As my life has developed, sticking with a “don’t quit,” mantra hasn’t always been easy. There have been many occasions I have just given up. Sometimes for someone with a physical disability it’s easy to watch an able bodied person perform a task and think “there is no way I can do that.” The thought is a slippery slope into a victim mentality, in which I begin feeling sorry for myself because I was born different. It is one of the major thought patterns I’ve learned to stay away from, even if it doesn’t always work. A major blessing in my life is having people around to push me out of a victim mentality funk. It reminds me of being younger, standing on a cliff over water or ready to hop onto a water slide. My mind telling me I’m not a good swimmer as fear creeps in. When I hit the cold water, my muscle may tense and I won’t be able to move and swim. In those moments there always seemed to be a buddy in the water. He would encourage me to jump, reminding me he would be right there if anything went wrong. More often then not I’d jump, hit the water with enthusiasm, swim to safety without assistance and be dying to jump again.
It doesn’t always work to give something difficult one more try. For a long time, I would continue to “not quit,” but learned sometimes the thought can lead to more frustration. I would be left completely demoralized when I couldn’t perform certain physical tasks. Being taught “don’t quit,” I would continue to try again and again. My life seemed this way for years and left me feeling worse and worse. It was at a point where my self-esteem was tied into whether I could complete physical tasks like an able bodied person. It was the definition of a no-win situation until somehow I began to find a way out. There slowly became no shame in admitting I couldn’t accomplish some physical tasks no matter how hard I tried. The adjustment to asking for help has been a slow process. It has taken acceptance of the limitations cerebral palsy causes along with gaining the courage and humility to simply ask for help when I can’t succeed on my own.

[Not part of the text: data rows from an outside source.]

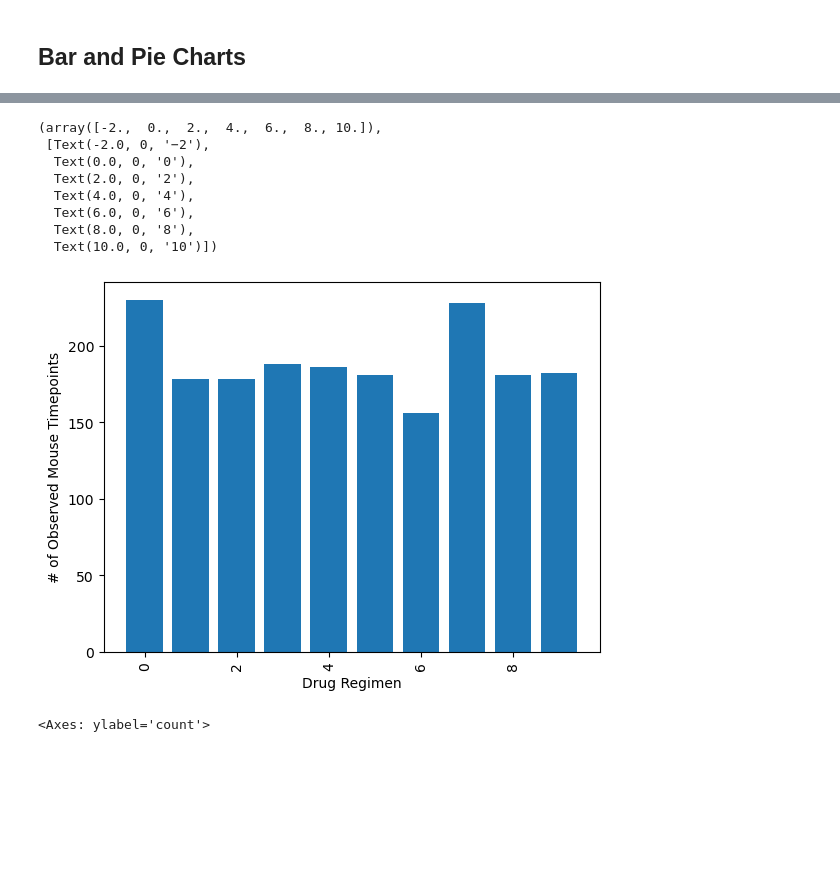
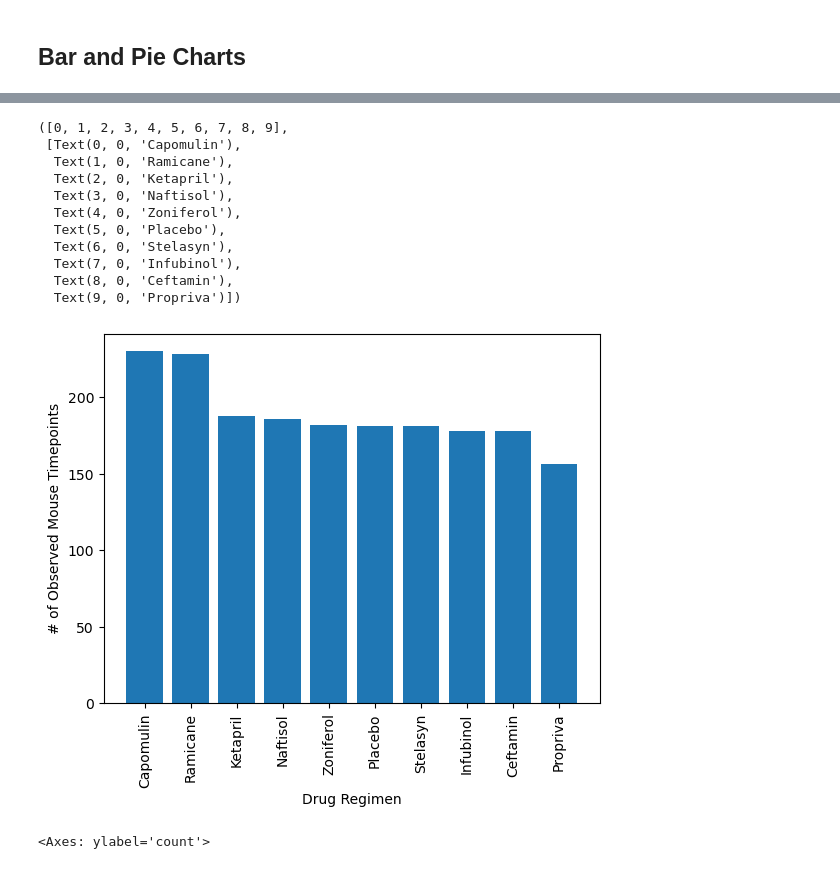
Before and after one commit to cindyd97/Comparing_Pharma_Drug_Performance, a Jupyter notebook: homework material/pymaceuticals_starter.ipynb, the cells around one changed output, grey strips where cells are left out. Cells and saved outputs as stored; diff of their text form; code cells hidden in the pictures; blank space fills up the shorter version.

```diff
--- a/homework material/pymaceuticals_starter.ipynb
+++ b/homework material/pymaceuticals_starter.ipynb
@@ -22,8 +22,10 @@ mouse_metadata = pd.read_csv(mouse_metadata_path)
 study_results = pd.read_csv(study_results_path)
 
 # Combine the data into a single DataFrame
-mouse_study = pd.merge(study_results,mouse_metadata, on='Mouse ID')
+mouse_study = pd.merge(mouse_metadata,study_results, on='Mouse ID')
 
 # Display the data table for preview
 mouse_study.head()
+#Read the mouse data
+mouse_metadata.head()
 # %% [output]
@@ -126,3 +137,7 @@ summary_statistics.set_index(['Drug Regimen'])
 | Zoniferol | 53.236507 | 51.818479 | 48.533355 | 6.966589 | 0.516398 |
 # %% [markdown]
 ## Bar and Pie Charts
+# %%
+# First create a group series using the 'Drug Regimen'column and, counting the number of data points for each Drug Regimen
+mice_count = clean_data['Drug Regimen'].value_counts()
+mice_count
@@ -139,20 +165,25 @@ Text(0, 0.5, '# of Observed Mouse Timepoints')
 # %%
 # Generate a bar plot showing the total number of rows (Mouse ID/Timepoints) for each drug regimen using pyplot.
-regimen_counts2 = np.arange(len(clean_data['Drug Regimen'].unique()))
-plt.bar(regimen_counts2,regimen_counts)
+x_axis = mice_count.index.values
+y_axis = mice_count.values
+
+plt.bar(x_axis,y_axis)
 plt.xlabel('Drug Regimen')
 plt.ylabel('# of Observed Mouse Timepoints')
-plt.xticks(rotation =90)
+plt.xticks(rotation=90)
 # %% [output]
-(array([-2.,  0.,  2.,  4.,  6.,  8., 10.]),
- [Text(-2.0, 0, '−2'),
-  Text(0.0, 0, '0'),
-  Text(2.0, 0, '2'),
-  Text(4.0, 0, '4'),
-  Text(6.0, 0, '6'),
-  Text(8.0, 0, '8'),
-  Text(10.0, 0, '10')])
+([0, 1, 2, 3, 4, 5, 6, 7, 8, 9],
+ [Text(0, 0, 'Capomulin'),
+  Text(1, 0, 'Ramicane'),
+  Text(2, 0, 'Ketapril'),
+  Text(3, 0, 'Naftisol'),
+  Text(4, 0, 'Zoniferol'),
+  Text(5, 0, 'Placebo'),
+  Text(6, 0, 'Stelasyn'),
+  Text(7, 0, 'Infubinol'),
+  Text(8, 0, 'Ceftamin'),
+  Text(9, 0, 'Propriva')])
-[figure, old version]
+[figure, new version]
 # %%
 # Generate a pie chart, using Pandas, showing the distribution of unique female versus male mice used in the study
 
```
Also changed, not shown: parts of 11 cells of this notebook.
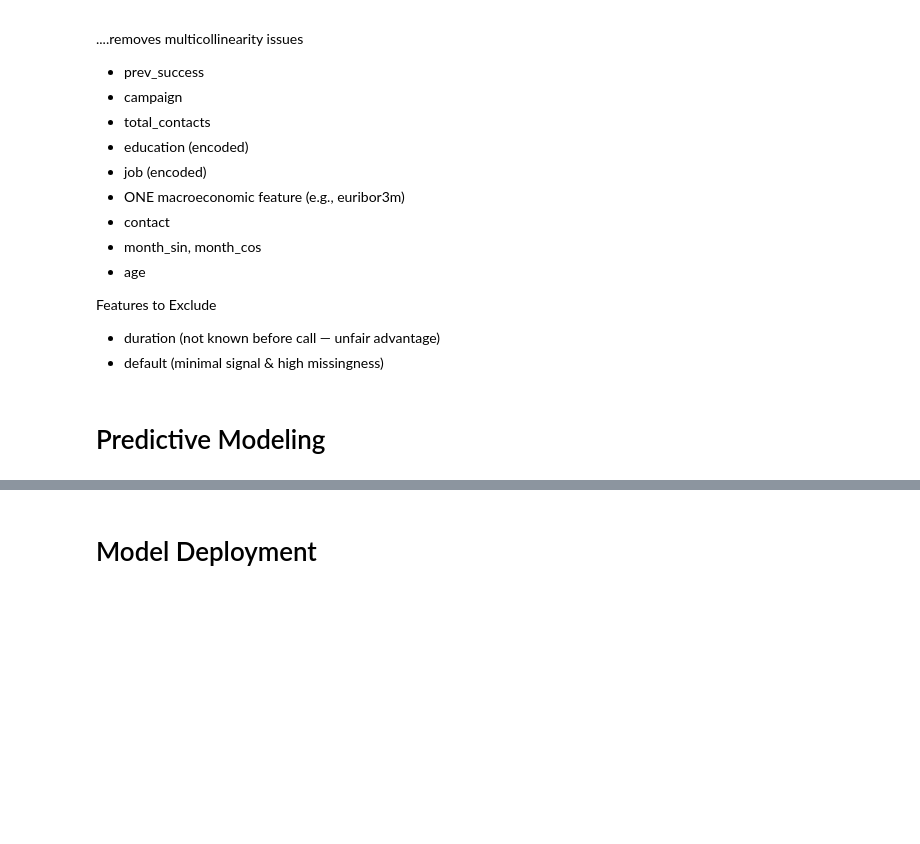
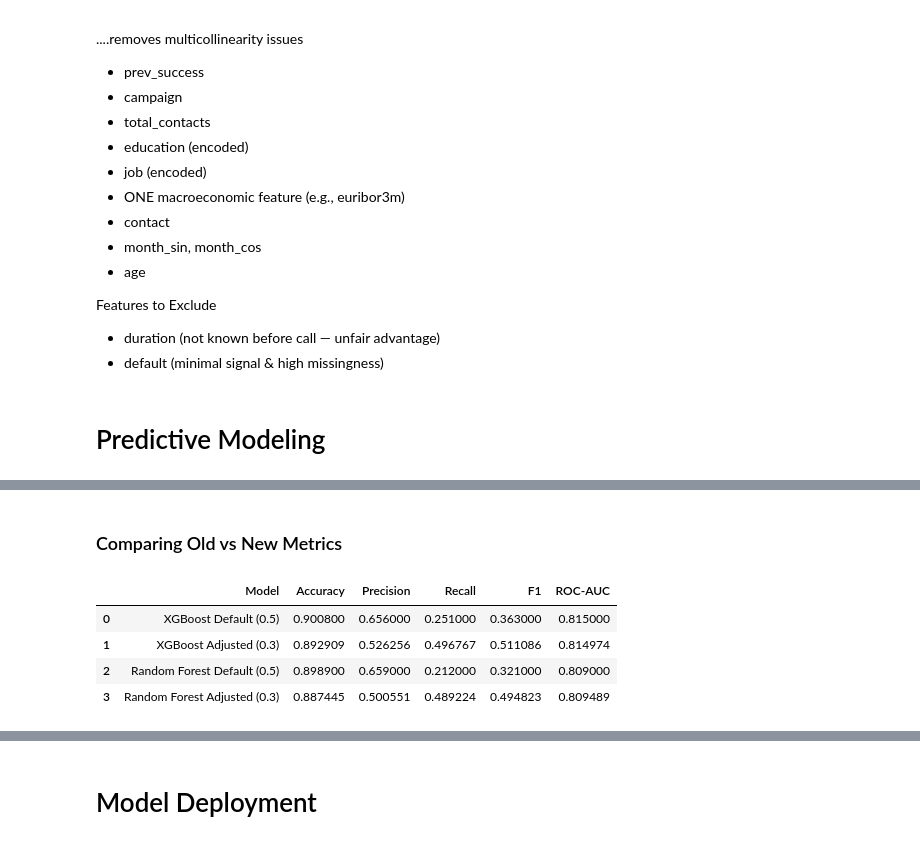
Before and after one commit to abduladebogun/Bank_Telemarketing_Campaigns_EDSB_Group_29, a Jupyter notebook: app.ipynb, the cells around one changed output, grey strips where cells are left out. Cells and saved outputs as stored; diff of their text form; code cells hidden in the pictures; blank space fills up the shorter version.

```diff
--- a/app.ipynb
+++ b/app.ipynb
@@ -1853,0 +1964,23 @@ print("Artifacts saved to", ART_DIR)
+# %%
+from sklearn.metrics import accuracy_score, precision_score, recall_score, f1_score, roc_auc_score
+
+def compute_metrics(y_true, y_pred, y_probs=None):
+    metrics = {
+        "accuracy": accuracy_score(y_true, y_pred),
+        "precision": precision_score(y_true, y_pred),
+        "recall": recall_score(y_true, y_pred),
+        "f1": f1_score(y_true, y_pred)
+    }
+    if y_probs is not None:
+        metrics["roc_auc"] = roc_auc_score(y_true, y_probs)
+    return metrics
+
+# XGBoost metrics
+xgb_final_metrics = compute_metrics(y_test, y_pred_xgb_final, y_probs_xgb)
+print("Updated XGBoost Metrics (Threshold = 0.30):")
+print(xgb_final_metrics)
+
+# Random Forest metrics
+rf_final_metrics = compute_metrics(y_test, y_pred_rf_final, y_probs_rf)
+print("\nUpdated Random Forest Metrics (Threshold = 0.30):")
+print(rf_final_metrics)
@@ -1853,0 +1993,25 @@ print("Artifacts saved to", ART_DIR)
+# %% [markdown]
+### Comparing Old vs New Metrics
+# %%
+comparison = pd.DataFrame({
+    "Model": ["XGBoost Default (0.5)", "XGBoost Adjusted (0.3)",
+              "Random Forest Default (0.5)", "Random Forest Adjusted (0.3)"],
+    "Accuracy": [0.9008, xgb_final_metrics["accuracy"],
+                 0.8989, rf_final_metrics["accuracy"]],
+    "Precision": [0.656, xgb_final_metrics["precision"],
+                  0.659, rf_final_metrics["precision"]],
+    "Recall": [0.251, xgb_final_metrics["recall"],
+               0.212, rf_final_metrics["recall"]],
+    "F1": [0.363, xgb_final_metrics["f1"],
+           0.321, rf_final_metrics["f1"]],
+    "ROC-AUC": [0.815, xgb_final_metrics["roc_auc"],
+                0.809, rf_final_metrics["roc_auc"]]
+})
+
+comparison
+# %% [output]
+|  | Model | Accuracy | Precision | Recall | F1 | ROC-AUC |
+| 0 | XGBoost Default (0.5) | 0.900800 | 0.656000 | 0.251000 | 0.363000 | 0.815000 |
+| 1 | XGBoost Adjusted (0.3) | 0.892909 | 0.526256 | 0.496767 | 0.511086 | 0.814974 |
+| 2 | Random Forest Default (0.5) | 0.898900 | 0.659000 | 0.212000 | 0.321000 | 0.809000 |
+| 3 | Random Forest Adjusted (0.3) | 0.887445 | 0.500551 | 0.489224 | 0.494823 | 0.809489 |
```
Also changed, not shown: parts of 49 cells of this notebook.
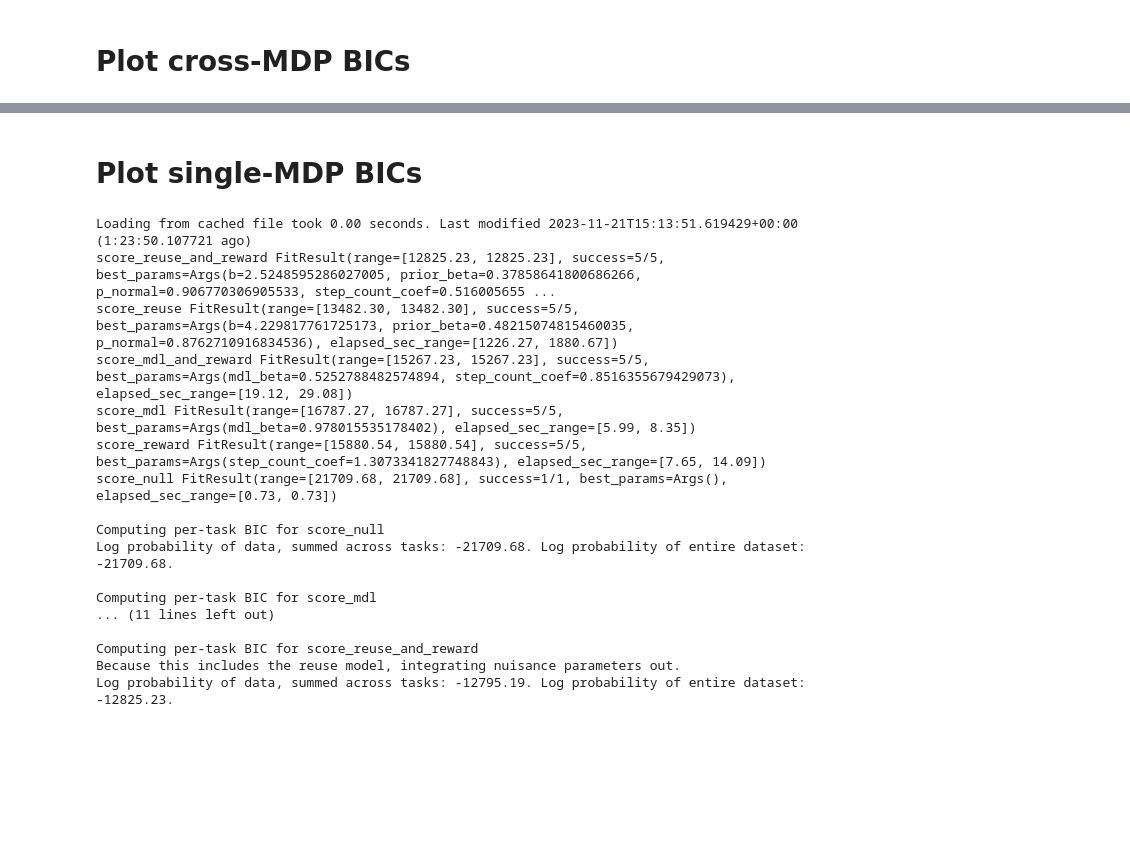
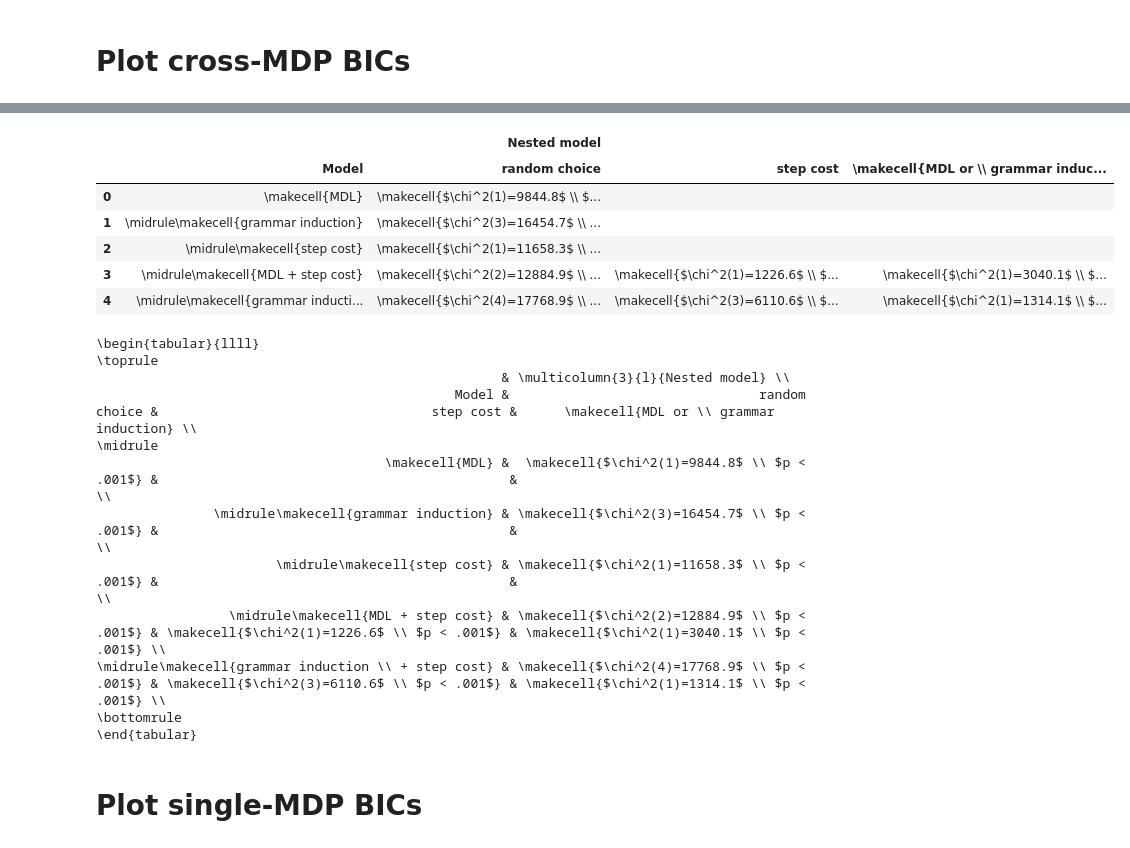
Before and after one commit to cgc/lightbot-grammar-induction, a Jupyter notebook: journal/predict-programs.ipynb, the cells around one changed output, grey strips where cells are left out. Cells and saved outputs as stored; diff of their text form; code cells hidden in the pictures; blank space fills up the shorter version.

```diff
--- a/journal/predict-programs.ipynb
+++ b/journal/predict-programs.ipynb
@@ -177,10 +187,51 @@ grammar induction + step cost, step cost, $\chi^2(3)=6110.6$, $p < .001$
+# %%
+def table_lrt(fit_models):
+    df = pd.DataFrame([
+        {
+            ('', 'Model'): ('' if m.name == 'MDL' else r'\midrule')+figs.makecell(figs.wrap_model_name(m.name)),
+            **{
+                ('Nested model', f'{m2.name}'): (
+                # f'{m2.name}': (
+                    figs.makecell(lrt_latex(fit_models, m, m2, dof_difference=fit_models[m.score_key].dof-fit_models[m2.score_key].dof))
+                    if fit_models[m.score_key].free_parameters > fit_models[m2.score_key].free_parameters else '')
+                for m2 in [figs.models.null, figs.models.reward, figs.models.mdl, figs.models.reuse]
+            },
+        }
+        for m in figs.models.all
+        if m.key != 'null' # skip random b/c it has no comparisons
+    ])
+    df[('Nested model', figs.makecell(['MDL or', 'grammar induction']))] = [m+g for m, g in zip(df[('Nested model', 'MDL')], df[('Nested model', 'grammar induction')])]
+    del df[('Nested model', 'MDL')]
+    del df[('Nested model', 'grammar induction')]
+    df.columns = pd.MultiIndex.from_tuples(df.columns)
+    display(df)
+    print(figs.pd_to_latex(df))
+# %%
+table_lrt(fit_models)
+# %% [output]
+|  |  | Nested model |  |  |
+|  | Model | random choice | step cost | \makecell{MDL or \\ grammar induc... |
+| 0 | \makecell{MDL} | \makecell{$\chi^2(1)=9844.8$ \\ $... |  |  |
+| 1 | \midrule\makecell{grammar induction} | \makecell{$\chi^2(3)=16454.7$ \\ ... |  |  |
+| 2 | \midrule\makecell{step cost} | \makecell{$\chi^2(1)=11658.3$ \\ ... |  |  |
+| 3 | \midrule\makecell{MDL + step cost} | \makecell{$\chi^2(2)=12884.9$ \\ ... | \makecell{$\chi^2(1)=1226.6$ \\ $... | \makecell{$\chi^2(1)=3040.1$ \\ $... |
+| 4 | \midrule\makecell{grammar inducti... | \makecell{$\chi^2(4)=17768.9$ \\ ... | \makecell{$\chi^2(3)=6110.6$ \\ $... | \makecell{$\chi^2(1)=1314.1$ \\ $... |
+\begin{tabular}{llll}
+\toprule
+                                                    & \multicolumn{3}{l}{Nested model} \\
+                                              Model &                                random choice &                                   step cost &      \makecell{MDL or \\ grammar induction} \\
+\midrule
+                                     \makecell{MDL} &  \makecell{$\chi^2(1)=9844.8$ \\ $p < .001$} &                                             &                                             \\
+               \midrule\makecell{grammar induction} & \makecell{$\chi^2(3)=16454.7$ \\ $p < .001$} &                                             &                                             \\
+                       \midrule\makecell{step cost} & \makecell{$\chi^2(1)=11658.3$ \\ $p < .001$} &                                             &                                             \\
+                 \midrule\makecell{MDL + step cost} & \makecell{$\chi^2(2)=12884.9$ \\ $p < .001$} & \makecell{$\chi^2(1)=1226.6$ \\ $p < .001$} & \makecell{$\chi^2(1)=3040.1$ \\ $p < .001$} \\
+\midrule\makecell{grammar induction \\ + step cost} & \makecell{$\chi^2(4)=17768.9$ \\ $p < .001$} & \makecell{$\chi^2(3)=6110.6$ \\ $p < .001$} & \makecell{$\chi^2(1)=1314.1$ \\ $p < .001$} \\
+\bottomrule
+\end{tabular}
 # %% [markdown]
 # Plot single-MDP BICs
 # %%
-# Load above analysis
-fit_models = lb.fitting.analysis(dc)
-
-def per_task_bic(fit_models, m):
+def per_task_bic(dc, fit_models, m):
     print()
     print('Computing per-task BIC for', m.score_key)
 
@@ -188,7 +239,7 @@ def per_task_bic(fit_models, m):
     a = fit.result['final_args']
 
     def original_fn(res, a):
-        return res.ts.crossent(res.bs, a, batch_score=m.batch_score_fn)
+        return res.crossent(a, batch_score=m.batch_score_fn)
 
     if 'grammar induction' in m.name:
         print('Because this includes the reuse model, integrating nuisance parameters out.')
@@ -216,27 +267,10 @@ def per_task_bic(fit_models, m):
 
     bics = fit.dof * np.log(obs_counts) - 2 * lls
 
-    return pd.DataFrame(dict(bic=bics, ll=lls, obs_count=obs_counts))
+    return pd.DataFrame(dict(bic=bics, ll=lls, obs_count=obs_counts), index=[res.mdp_name for res in dc.d])
 
-model_bics = {
-    m.score_key: per_task_bic(fit_models, m)
-    for m in figs.models.all
-}
+def per_task_bic_for_all_models(dc, fit_models):
+    return {
+        m.score_key: per_task_bic(dc, fit_models, m)
+        for m in figs.models.all
+    }
-# %% [output]
-Loading from cached file took 0.00 seconds. Last modified 2023-11-21T15:13:51.619429+00:00 (1:23:50.107721 ago)
-score_reuse_and_reward FitResult(range=[12825.23, 12825.23], success=5/5, best_params=Args(b=2.5248595286027005, prior_beta=0.37858641800686266, p_normal=0.906770306905533, step_count_coef=0.516005655 ...
-score_reuse FitResult(range=[13482.30, 13482.30], success=5/5, best_params=Args(b=4.229817761725173, prior_beta=0.48215074815460035, p_normal=0.8762710916834536), elapsed_sec_range=[1226.27, 1880.67])
-score_mdl_and_reward FitResult(range=[15267.23, 15267.23], success=5/5, best_params=Args(mdl_beta=0.5252788482574894, step_count_coef=0.8516355679429073), elapsed_sec_range=[19.12, 29.08])
-score_mdl FitResult(range=[16787.27, 16787.27], success=5/5, best_params=Args(mdl_beta=0.978015535178402), elapsed_sec_range=[5.99, 8.35])
-score_reward FitResult(range=[15880.54, 15880.54], success=5/5, best_params=Args(step_count_coef=1.3073341827748843), elapsed_sec_range=[7.65, 14.09])
-score_null FitResult(range=[21709.68, 21709.68], success=1/1, best_params=Args(), elapsed_sec_range=[0.73, 0.73])
-
-Computing per-task BIC for score_null
-Log probability of data, summed across tasks: -21709.68. Log probability of entire dataset: -21709.68.
-
-Computing per-task BIC for score_mdl
-... (11 lines left out)
-
-Computing per-task BIC for score_reuse_and_reward
-Because this includes the reuse model, integrating nuisance parameters out.
-Log probability of data, summed across tasks: -12795.19. Log probability of entire dataset: -12825.23.
```
Also changed, not shown: parts of 31 cells of this notebook, 9 other files.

While “don’t quit,” can leave me feeling negative when I don’t succeed. Fifteen months ago I was given another saying that made more sense. “There’s only one way to find out!” seems to take away negative consequences. In my mind it means, let’s give this thing a try. If we can’t make it work after a couple tries, it’s no big deal, we’ll find another way. The “other way” may simply be asking for help after I’ve tried something on my own. It leads to feeling much less shame when I’m unable to succeed. My trainer gave me the quote not long after we began working together. With cerebral palsy there have been many things he wanted me to try that I balked at. Out of my mouth would come the statement “I don’t think I can do that,” or better still “there’s no way I can lift that much!” He would often return calmly with “well, I guess there’s only one way to find out.” It has always motivated me to at least give it a try. More often than not I could perform the movement or lift the heavier weight. I have found myself taking the quote out of the gym and applying it to many situations in life.
Cerebral palsy will always be a challenging aspect of my journey. Situations arise on a daily basis requiring extra thought and motivation. It’s often easiest in moments of challenge to just give up. It can be blamed on the manner in which I entered the world maybe I just got unlucky. Still there will always be a large part of me that just doesn’t want to give up. I’m blessed to have been raised by parents who wanted me to try everything at least once. Somewhere the wires became crossed and “don’t quit” meant I had to try until I succeeded like an able bodied person. It was unrealistic, but gave me the fighting spirit I’m incredibly thankful for. Sometimes when we get lost it just takes a tweaking of the message to breathe life into us again. “There’s only one way to find out” has been a new mantra, making me feel again that the joy is in the effort. If it doesn’t work out all is not lost. You can always try again from a different angle.